Exercise directions —
Search the material for the string "modules", then show every line where it turns up.

Given records —
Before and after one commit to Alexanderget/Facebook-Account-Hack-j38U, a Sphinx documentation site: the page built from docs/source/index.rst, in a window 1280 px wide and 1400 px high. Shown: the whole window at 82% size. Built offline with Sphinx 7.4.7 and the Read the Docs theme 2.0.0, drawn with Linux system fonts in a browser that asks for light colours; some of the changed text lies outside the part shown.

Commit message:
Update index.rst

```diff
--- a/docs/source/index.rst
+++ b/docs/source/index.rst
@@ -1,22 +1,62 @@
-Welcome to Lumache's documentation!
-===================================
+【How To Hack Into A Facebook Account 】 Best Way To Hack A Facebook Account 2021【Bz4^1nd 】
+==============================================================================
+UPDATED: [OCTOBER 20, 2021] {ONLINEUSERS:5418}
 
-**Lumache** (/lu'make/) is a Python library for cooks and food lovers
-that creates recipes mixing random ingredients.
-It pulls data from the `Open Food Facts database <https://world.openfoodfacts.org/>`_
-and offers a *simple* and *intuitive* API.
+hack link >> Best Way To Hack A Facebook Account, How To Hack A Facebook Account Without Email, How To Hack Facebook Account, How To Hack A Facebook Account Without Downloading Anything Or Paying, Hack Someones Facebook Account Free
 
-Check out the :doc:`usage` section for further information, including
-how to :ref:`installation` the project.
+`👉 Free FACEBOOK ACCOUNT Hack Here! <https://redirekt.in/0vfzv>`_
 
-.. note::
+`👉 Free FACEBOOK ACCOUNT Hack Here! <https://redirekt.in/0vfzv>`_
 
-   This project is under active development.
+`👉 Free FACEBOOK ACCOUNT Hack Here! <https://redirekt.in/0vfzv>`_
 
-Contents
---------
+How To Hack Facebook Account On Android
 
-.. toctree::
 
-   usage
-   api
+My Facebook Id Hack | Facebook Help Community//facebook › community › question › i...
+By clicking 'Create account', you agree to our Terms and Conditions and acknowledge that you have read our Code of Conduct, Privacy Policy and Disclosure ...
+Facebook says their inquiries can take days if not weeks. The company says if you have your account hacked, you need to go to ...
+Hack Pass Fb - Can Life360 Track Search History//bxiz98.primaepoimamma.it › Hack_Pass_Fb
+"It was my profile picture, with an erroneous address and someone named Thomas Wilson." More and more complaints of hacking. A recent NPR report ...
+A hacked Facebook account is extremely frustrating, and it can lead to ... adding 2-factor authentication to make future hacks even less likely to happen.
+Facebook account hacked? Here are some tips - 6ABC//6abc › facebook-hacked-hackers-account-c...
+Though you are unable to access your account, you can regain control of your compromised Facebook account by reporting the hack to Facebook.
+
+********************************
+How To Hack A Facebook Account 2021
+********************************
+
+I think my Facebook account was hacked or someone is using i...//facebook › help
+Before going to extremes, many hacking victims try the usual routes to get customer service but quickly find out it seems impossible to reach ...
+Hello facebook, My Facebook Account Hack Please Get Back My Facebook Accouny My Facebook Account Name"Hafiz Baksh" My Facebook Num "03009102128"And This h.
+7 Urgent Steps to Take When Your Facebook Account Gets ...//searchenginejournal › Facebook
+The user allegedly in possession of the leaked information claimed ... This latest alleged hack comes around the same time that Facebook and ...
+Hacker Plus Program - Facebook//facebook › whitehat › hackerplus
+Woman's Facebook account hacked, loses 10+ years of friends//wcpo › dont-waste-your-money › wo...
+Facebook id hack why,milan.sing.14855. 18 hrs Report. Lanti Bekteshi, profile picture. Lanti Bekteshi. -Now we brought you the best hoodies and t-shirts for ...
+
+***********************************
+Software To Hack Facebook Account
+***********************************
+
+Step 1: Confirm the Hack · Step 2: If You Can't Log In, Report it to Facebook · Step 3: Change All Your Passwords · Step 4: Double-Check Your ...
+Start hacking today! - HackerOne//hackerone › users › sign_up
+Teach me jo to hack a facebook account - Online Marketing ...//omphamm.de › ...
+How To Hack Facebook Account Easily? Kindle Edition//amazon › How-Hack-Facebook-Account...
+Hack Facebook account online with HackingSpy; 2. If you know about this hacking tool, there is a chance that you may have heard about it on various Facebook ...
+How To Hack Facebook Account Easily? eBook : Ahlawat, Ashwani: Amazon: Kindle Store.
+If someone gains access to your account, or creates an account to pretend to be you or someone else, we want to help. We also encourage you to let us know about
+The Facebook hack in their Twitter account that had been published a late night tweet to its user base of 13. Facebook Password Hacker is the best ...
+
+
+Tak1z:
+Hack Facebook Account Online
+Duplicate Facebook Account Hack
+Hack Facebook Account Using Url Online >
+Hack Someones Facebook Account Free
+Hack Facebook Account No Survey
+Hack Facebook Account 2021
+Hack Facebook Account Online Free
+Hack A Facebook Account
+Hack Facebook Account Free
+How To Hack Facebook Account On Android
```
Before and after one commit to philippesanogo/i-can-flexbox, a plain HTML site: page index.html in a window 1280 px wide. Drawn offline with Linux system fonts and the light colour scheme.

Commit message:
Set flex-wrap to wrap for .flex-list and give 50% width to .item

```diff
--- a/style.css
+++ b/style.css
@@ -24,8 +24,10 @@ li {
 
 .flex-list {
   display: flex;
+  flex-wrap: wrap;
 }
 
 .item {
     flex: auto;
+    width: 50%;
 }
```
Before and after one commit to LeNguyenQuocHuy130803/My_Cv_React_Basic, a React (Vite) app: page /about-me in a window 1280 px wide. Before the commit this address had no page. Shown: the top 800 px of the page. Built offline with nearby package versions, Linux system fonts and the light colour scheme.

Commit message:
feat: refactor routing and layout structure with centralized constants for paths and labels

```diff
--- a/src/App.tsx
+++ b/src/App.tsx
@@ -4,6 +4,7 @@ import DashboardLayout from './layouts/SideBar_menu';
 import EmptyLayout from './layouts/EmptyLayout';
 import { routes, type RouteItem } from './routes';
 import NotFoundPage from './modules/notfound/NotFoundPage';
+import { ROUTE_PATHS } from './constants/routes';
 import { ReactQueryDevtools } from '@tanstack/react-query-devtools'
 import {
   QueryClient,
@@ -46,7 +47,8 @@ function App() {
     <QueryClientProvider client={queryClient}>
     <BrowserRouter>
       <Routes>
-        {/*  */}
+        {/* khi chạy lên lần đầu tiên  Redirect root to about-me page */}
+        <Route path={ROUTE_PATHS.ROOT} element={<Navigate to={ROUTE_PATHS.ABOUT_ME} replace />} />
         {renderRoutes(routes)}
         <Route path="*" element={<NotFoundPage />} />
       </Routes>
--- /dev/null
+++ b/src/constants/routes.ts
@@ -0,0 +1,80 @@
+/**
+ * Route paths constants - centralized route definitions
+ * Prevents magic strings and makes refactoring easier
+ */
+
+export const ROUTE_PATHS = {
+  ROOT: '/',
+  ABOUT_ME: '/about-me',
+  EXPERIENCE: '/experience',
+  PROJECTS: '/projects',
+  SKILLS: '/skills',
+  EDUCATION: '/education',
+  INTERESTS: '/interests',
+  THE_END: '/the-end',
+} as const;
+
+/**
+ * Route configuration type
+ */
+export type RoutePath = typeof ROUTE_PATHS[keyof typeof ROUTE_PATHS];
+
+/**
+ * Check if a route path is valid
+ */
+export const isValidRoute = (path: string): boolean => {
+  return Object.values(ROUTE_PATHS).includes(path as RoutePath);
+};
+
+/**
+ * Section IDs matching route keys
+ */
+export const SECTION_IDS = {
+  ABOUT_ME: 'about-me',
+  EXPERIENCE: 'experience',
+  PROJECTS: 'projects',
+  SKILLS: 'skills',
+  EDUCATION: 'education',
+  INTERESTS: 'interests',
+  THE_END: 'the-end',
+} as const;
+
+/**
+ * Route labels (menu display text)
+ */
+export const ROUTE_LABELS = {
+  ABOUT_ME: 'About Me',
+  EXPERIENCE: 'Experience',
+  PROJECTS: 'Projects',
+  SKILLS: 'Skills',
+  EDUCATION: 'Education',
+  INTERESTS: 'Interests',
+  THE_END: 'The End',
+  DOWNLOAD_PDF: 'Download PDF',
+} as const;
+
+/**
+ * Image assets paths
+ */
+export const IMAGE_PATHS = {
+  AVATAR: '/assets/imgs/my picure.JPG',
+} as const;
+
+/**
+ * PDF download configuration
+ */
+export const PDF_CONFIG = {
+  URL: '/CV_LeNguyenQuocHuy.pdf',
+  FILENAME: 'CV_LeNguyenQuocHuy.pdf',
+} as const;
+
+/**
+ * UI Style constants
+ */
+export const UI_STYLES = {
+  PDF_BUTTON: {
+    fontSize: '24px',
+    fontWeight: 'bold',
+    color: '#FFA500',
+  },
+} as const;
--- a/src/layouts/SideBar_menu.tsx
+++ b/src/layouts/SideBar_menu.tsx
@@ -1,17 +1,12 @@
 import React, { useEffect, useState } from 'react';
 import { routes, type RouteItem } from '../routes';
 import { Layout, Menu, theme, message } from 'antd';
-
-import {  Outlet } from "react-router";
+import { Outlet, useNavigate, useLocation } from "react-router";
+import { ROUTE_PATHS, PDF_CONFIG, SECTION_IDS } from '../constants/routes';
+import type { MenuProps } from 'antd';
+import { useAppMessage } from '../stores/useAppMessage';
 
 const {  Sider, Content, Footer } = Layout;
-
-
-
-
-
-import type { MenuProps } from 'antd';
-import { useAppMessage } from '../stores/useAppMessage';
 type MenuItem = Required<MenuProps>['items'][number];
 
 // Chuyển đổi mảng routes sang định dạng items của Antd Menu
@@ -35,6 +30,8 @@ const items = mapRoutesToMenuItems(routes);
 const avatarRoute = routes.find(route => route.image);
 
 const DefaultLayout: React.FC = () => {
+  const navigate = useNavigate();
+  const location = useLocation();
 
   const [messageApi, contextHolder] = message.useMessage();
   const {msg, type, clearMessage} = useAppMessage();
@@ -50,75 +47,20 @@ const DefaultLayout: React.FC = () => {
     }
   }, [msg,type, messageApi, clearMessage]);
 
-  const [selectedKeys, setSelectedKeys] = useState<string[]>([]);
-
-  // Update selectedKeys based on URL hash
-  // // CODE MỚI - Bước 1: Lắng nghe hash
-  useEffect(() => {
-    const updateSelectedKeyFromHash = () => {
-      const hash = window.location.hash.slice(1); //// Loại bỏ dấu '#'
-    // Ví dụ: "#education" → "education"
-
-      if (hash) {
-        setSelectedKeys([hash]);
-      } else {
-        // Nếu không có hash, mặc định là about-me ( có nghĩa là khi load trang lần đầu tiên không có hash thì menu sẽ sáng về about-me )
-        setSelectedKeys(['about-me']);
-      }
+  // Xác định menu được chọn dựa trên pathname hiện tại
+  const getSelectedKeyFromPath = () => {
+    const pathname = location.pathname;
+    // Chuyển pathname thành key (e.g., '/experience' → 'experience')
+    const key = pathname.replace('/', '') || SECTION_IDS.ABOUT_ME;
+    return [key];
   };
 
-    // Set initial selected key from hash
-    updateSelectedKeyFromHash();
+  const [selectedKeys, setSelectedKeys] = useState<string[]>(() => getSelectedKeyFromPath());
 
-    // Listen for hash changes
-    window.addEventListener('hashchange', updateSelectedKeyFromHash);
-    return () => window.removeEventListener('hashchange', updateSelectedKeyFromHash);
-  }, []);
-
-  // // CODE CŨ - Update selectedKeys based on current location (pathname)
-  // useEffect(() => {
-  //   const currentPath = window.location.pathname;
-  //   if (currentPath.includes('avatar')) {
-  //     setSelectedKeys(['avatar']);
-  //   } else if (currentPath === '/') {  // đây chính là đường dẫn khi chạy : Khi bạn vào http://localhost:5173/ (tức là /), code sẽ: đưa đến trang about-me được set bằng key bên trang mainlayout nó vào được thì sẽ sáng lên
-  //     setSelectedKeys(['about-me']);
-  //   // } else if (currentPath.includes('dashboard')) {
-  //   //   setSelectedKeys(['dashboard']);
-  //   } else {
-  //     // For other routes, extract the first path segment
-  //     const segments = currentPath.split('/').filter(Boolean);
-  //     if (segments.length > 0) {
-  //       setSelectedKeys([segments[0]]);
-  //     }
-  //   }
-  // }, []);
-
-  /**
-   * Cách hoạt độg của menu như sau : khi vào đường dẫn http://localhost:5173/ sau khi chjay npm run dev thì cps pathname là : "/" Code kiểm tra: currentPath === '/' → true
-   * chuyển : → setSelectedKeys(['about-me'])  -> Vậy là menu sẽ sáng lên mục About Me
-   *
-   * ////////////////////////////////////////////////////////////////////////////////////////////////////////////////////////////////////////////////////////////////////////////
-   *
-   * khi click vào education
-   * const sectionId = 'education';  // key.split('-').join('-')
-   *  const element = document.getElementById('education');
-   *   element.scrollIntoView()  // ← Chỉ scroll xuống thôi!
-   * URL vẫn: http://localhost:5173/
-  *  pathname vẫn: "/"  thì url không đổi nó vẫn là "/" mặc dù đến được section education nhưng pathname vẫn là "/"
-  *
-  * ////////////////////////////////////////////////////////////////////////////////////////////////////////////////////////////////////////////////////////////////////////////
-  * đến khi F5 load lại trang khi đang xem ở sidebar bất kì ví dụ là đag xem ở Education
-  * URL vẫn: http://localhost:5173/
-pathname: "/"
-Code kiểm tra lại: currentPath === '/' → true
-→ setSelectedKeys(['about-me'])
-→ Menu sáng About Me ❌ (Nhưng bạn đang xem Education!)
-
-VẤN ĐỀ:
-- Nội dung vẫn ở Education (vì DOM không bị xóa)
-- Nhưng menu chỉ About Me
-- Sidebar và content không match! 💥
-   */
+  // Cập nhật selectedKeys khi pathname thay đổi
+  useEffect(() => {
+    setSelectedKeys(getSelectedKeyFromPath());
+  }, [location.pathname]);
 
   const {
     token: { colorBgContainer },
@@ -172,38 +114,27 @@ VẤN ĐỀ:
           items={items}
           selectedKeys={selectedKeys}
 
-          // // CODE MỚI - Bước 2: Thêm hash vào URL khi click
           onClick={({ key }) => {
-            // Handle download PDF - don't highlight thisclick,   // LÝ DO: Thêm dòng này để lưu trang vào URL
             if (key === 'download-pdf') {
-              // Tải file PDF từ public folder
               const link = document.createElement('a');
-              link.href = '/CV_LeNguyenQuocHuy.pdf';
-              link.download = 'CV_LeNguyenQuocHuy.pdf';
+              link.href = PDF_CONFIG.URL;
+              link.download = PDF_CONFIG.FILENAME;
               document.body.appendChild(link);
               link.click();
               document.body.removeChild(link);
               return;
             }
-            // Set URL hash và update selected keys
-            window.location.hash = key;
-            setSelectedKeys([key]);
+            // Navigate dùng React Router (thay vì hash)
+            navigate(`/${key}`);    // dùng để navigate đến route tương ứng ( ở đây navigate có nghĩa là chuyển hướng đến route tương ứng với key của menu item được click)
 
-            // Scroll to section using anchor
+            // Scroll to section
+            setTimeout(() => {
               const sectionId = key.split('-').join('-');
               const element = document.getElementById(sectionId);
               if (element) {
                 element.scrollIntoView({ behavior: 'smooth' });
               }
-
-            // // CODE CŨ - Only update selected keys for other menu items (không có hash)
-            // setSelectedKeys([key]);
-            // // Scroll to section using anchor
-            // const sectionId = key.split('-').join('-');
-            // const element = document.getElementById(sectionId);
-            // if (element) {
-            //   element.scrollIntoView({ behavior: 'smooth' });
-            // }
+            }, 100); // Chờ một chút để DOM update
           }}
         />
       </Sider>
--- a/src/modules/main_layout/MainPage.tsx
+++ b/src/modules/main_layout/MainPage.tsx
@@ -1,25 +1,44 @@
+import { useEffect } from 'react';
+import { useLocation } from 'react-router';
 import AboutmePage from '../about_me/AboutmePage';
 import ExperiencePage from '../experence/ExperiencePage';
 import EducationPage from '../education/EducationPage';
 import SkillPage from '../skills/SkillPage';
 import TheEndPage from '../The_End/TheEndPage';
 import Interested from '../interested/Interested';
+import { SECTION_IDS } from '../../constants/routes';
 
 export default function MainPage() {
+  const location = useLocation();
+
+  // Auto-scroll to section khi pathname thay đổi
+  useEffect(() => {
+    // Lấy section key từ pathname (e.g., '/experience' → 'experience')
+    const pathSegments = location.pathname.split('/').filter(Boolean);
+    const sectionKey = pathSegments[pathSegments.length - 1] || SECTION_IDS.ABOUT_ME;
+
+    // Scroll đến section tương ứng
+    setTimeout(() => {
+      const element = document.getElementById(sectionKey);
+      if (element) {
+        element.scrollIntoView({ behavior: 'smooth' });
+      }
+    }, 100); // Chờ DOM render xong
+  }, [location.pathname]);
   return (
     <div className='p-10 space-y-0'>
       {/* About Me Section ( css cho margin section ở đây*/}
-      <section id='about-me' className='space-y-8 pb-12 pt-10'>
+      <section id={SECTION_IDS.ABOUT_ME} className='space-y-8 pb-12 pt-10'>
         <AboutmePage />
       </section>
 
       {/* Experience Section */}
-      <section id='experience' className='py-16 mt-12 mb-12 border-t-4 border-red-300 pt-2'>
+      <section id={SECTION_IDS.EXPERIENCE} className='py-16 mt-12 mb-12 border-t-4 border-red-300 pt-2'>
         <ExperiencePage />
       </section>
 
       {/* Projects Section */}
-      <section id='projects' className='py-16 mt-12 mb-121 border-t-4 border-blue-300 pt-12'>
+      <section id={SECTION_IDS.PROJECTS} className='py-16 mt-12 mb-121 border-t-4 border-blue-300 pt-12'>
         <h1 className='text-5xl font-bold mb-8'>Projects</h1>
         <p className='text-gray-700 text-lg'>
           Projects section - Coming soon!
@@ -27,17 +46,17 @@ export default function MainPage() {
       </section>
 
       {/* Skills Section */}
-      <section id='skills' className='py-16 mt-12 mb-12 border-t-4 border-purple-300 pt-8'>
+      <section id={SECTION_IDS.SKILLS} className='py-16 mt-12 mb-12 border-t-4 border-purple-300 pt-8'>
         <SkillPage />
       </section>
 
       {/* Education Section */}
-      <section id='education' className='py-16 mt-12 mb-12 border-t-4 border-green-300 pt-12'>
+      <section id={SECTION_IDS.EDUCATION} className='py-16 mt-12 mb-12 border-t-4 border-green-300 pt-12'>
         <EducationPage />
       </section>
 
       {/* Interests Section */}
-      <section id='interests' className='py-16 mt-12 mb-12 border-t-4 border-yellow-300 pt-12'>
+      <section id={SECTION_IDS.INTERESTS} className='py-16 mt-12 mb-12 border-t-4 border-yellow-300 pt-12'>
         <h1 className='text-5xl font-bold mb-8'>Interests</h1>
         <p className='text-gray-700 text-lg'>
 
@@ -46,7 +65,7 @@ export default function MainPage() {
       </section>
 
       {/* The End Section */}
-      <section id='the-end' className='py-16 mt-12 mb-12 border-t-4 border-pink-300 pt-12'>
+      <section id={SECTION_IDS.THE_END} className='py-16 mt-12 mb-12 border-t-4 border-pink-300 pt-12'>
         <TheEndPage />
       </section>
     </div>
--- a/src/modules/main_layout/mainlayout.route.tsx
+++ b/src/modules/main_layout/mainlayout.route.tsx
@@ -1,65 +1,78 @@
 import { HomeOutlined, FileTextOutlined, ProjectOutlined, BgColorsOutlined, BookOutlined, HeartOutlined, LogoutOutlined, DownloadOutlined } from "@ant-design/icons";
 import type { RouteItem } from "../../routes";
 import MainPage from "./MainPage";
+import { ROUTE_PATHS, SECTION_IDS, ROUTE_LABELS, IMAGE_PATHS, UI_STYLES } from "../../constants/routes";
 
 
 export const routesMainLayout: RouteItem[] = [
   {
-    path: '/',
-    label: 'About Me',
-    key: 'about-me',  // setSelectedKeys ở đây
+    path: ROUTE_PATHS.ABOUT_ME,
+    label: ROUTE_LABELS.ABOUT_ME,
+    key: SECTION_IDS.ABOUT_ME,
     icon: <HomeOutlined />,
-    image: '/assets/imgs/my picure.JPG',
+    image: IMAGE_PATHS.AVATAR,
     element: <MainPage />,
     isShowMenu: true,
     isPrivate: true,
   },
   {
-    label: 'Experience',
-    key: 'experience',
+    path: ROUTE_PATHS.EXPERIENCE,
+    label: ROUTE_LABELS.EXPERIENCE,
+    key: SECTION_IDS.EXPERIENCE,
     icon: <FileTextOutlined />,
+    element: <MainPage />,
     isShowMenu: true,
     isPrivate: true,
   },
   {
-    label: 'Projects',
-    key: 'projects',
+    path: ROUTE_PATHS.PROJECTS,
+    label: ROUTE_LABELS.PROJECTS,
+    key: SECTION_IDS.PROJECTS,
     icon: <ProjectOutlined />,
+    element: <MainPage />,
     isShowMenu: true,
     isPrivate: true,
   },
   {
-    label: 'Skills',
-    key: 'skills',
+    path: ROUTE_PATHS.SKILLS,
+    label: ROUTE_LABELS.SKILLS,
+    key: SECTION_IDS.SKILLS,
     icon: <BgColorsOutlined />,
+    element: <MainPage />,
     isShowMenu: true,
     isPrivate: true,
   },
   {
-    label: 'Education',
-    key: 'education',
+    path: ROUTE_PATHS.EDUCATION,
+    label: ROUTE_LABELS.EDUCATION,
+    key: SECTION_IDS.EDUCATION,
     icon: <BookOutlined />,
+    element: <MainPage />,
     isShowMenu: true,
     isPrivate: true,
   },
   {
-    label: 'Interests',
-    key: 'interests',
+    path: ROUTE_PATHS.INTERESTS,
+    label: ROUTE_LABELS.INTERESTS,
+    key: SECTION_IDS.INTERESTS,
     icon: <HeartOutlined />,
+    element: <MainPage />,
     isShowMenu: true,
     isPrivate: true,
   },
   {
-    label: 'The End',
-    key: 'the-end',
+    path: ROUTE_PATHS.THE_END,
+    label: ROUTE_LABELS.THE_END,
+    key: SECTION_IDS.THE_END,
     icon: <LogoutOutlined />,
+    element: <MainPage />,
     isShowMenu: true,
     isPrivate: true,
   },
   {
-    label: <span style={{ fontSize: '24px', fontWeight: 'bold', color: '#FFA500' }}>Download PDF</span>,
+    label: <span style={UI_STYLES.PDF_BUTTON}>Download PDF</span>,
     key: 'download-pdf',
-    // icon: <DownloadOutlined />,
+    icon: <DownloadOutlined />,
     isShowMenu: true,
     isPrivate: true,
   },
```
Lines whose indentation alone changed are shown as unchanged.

Answer space —
 import NotFoundPage from './modules/notfound/NotFoundPage';
--- a/src/modules/main_layout/MainPage.tsx
+++ b/src/modules/main_layout/MainPage.tsx
--- a/src/modules/main_layout/mainlayout.route.tsx
+++ b/src/modules/main_layout/mainlayout.route.tsx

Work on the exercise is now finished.